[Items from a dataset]
****

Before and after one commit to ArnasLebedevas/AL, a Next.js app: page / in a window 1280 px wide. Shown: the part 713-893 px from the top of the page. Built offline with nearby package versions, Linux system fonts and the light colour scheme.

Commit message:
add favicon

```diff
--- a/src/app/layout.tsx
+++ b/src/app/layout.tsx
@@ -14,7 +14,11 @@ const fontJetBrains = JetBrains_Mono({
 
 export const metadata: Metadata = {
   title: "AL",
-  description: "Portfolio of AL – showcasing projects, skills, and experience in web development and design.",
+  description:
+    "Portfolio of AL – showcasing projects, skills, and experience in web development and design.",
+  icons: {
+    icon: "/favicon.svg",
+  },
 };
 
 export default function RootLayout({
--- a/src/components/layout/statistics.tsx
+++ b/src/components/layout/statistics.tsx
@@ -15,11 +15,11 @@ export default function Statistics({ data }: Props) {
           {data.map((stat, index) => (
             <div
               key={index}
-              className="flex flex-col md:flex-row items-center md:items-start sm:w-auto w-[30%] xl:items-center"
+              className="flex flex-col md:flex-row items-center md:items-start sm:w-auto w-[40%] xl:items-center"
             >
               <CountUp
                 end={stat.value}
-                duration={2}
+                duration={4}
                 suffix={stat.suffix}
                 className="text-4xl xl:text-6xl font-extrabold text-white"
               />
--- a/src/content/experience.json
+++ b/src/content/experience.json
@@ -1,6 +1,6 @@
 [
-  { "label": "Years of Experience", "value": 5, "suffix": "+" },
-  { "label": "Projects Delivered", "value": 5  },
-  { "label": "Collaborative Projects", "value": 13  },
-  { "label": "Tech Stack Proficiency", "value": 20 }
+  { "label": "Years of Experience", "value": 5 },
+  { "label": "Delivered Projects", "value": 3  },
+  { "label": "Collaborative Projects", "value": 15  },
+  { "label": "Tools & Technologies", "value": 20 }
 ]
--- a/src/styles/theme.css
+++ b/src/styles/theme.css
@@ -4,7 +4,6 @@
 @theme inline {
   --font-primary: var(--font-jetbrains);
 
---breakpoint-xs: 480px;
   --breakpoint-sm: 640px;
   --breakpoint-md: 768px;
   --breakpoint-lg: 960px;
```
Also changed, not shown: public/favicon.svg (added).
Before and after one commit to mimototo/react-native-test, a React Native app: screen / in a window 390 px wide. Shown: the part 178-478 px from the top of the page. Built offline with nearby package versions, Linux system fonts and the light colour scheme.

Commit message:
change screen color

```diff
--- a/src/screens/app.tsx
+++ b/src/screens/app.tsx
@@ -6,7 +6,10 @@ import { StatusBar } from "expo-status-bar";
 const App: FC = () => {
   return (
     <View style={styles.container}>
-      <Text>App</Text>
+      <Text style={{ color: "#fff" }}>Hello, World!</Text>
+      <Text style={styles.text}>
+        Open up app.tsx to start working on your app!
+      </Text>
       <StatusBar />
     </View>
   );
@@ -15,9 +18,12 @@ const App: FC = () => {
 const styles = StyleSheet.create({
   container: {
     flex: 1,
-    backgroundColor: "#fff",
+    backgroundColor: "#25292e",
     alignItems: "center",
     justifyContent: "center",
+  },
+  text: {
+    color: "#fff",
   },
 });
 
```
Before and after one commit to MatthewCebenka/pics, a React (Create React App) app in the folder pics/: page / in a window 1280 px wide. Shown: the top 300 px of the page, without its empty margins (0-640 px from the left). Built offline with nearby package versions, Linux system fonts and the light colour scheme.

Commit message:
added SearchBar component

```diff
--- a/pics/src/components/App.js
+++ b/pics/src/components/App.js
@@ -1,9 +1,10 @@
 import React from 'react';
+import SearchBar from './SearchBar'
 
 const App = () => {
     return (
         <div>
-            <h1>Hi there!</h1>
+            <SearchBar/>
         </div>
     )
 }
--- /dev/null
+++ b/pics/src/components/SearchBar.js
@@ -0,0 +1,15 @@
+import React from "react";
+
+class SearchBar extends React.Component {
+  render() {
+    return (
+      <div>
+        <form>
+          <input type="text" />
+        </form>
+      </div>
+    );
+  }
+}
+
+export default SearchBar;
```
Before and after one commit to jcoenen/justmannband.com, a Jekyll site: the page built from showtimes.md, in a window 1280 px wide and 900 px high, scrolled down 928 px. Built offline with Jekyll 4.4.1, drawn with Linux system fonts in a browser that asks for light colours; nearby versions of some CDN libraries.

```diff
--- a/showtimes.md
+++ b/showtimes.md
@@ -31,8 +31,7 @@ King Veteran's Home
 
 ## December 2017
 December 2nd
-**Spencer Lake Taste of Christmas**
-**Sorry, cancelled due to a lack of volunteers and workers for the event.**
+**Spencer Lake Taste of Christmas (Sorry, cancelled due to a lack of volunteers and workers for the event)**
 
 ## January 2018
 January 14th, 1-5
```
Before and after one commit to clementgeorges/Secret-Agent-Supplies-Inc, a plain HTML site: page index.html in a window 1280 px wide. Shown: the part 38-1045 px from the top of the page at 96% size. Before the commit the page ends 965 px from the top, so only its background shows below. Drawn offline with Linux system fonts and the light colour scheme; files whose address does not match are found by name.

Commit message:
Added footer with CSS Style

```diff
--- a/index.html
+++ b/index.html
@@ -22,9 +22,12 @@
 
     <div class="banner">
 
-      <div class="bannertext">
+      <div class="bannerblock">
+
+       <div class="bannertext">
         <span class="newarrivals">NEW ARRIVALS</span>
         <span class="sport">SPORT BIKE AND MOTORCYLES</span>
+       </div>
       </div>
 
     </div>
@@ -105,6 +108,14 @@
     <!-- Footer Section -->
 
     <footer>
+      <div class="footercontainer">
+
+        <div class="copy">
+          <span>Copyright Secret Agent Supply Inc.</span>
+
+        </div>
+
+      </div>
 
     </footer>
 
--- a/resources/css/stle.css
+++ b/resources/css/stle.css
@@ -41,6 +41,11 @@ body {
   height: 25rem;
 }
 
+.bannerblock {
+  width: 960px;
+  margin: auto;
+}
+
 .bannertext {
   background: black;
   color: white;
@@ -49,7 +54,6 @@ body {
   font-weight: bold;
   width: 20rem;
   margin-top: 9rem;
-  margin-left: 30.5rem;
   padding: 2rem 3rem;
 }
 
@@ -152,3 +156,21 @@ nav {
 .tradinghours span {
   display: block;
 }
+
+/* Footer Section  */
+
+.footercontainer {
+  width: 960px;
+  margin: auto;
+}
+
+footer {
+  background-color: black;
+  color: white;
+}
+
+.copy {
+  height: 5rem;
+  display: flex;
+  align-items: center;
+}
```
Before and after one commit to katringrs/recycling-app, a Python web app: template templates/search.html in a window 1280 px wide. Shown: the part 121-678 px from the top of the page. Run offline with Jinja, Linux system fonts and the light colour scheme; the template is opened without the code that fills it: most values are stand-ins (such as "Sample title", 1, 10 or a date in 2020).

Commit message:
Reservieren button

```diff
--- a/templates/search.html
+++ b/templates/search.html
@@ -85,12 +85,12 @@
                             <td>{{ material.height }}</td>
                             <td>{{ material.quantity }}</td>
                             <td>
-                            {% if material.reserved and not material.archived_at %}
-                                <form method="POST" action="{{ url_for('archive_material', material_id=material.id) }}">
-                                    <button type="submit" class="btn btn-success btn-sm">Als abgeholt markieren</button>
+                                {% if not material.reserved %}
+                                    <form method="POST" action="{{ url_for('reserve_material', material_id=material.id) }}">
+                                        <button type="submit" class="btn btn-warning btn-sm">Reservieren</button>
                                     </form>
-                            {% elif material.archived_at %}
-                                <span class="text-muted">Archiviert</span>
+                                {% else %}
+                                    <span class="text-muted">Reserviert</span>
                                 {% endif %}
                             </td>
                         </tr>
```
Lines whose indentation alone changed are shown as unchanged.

****

- [Exercise description]
Scan the entries above and show each line that contains the word "span".

- [Solution for this task]
         <span class="newarrivals">NEW ARRIVALS</span>
         <span class="sport">SPORT BIKE AND MOTORCYLES</span>
+          <span>Copyright Secret Agent Supply Inc.</span>
 .tradinghours span {
-                                <span class="text-muted">Archiviert</span>
+                                    <span class="text-muted">Reserviert</span>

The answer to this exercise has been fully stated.